The Good – When they say a kids’ film is innocuous the movie they have in mind is Garfield. They introduce the character in his element, they focus the movie on Odie’s origin story (which fans have been clamoring for for years …) and really don’t venture out of Garfield’s Midwestern box. Good move. The actors are all game, and shockingly Garfield’s CGI looked fine most of the time IMO. It looks terrible when he dances obviously, but when he’s walking around he looks surprisingly good compared to what I expected.

Ps View on the Preview – In the preview I couldn’t help myself in wondering why Murray was even in the film. Sure, Lorenzo Music is dead and sounds a lot like Murray, but replacing voice actors is a somewhat trivial thing and it was still somewhat of a wonder that they decided they needed a big name when the Garfield character already had a distinct voice. But … I think Murray brought a lot to the role. His warmth, charm, humor whatever you want to call it, something about it worked really well. This ain’t a Owen Wilson in Marmaduke situation.

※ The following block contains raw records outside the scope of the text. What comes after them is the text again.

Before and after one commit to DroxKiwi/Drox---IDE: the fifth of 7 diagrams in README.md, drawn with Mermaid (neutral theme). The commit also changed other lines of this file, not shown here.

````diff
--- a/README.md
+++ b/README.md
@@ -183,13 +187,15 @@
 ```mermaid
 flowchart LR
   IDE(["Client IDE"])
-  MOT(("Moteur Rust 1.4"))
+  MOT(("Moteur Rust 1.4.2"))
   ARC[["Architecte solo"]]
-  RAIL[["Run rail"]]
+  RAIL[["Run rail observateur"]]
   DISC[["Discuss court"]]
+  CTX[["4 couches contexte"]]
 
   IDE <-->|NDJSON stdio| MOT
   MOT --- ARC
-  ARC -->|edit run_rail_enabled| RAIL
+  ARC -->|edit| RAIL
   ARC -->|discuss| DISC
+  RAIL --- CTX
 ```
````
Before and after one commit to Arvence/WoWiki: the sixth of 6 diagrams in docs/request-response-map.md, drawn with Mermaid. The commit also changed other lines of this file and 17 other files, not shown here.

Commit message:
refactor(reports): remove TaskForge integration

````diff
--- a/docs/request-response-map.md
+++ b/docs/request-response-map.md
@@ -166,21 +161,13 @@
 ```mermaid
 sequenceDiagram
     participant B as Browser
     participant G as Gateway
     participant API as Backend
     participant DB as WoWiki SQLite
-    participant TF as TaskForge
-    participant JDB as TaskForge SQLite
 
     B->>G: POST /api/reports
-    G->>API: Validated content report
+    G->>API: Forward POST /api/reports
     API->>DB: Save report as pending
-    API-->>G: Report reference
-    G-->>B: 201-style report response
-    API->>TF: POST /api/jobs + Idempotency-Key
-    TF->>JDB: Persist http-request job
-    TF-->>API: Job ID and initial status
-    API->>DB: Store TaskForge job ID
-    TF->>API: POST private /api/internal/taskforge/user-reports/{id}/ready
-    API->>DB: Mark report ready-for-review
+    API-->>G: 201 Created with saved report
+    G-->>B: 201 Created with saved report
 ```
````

The Bad – I kind of still wish they had downgraded Garfield’s voice and upgraded Meyer, who is probably a weaker part of the film. The story is just on the cusp of being too light. Any and all dancing sequences are just awful and they are almost relentless, the entire story concerning Odie involves the animals dancing. I don’t really have other complaints about the film. Even the B story (Jon in love with the vet) is straight from the comics, and Tobolowsky’s eeeeevil twin (twin film!) is just low-level enough to work as an antagonist to a literal cat.

Get Yo Rant On – To be frank I don’t really think I have a rant this week. This film doesn’t really have one. I’ll just quickly note here that this franchise is probably one of the last good examples of the cartoon character thing where you can tell they have strings pulling boxes, or blankets around, and Breckin Meyer has to pretend to pet Garfield and stuff. It looks real bad. Like you can kind of see the seams of the film. If you watch something like Harry Potter and the Sorcerer’s Stone you can see it too (BTW not a very good film, kind of weirdly old fashioned for the time it was made).

The BMT – Nope, but mainly because the film is too good. The 15% on Rotten Tomatoes must reflect the times more than anything else, because it is shockingly low. It’ll go hand in hand with the sequel, which is a kind of logical conclusion to the fish-out-of-water comic strip adaptation, but the first one I think can merely be thought of as better than one would expect.

Welcome to Earf – Jennifer Love Hewitt was in Garfield and I Know What You Did Last Summer with Freddie Prinze Jr. who was in Wing Commander with Matthew Lillard who was in In The Name of the King: A Dungeon Siege Tale with Leelee Sobieski who was in Here on Earth! Welcome to Earf!

StreetCreditReport.com – Probably the most cred you can find for the film comes from the anecdote about Bill Murray not realizing it wasn’t a Joel Coen film (it is a Joel Cohen film). Otherwise it usually gets on lists concerning movies based on cartoons, or bad CGI. But I stand by my point: at times Garfield looks surprisingly good all things considered, it only kind of looks bad when you reflect back on it or freeze the film.

We’ll save the A Talking Cat!?! chat for the sequels’ recap.

Cheerios,

The Sklogs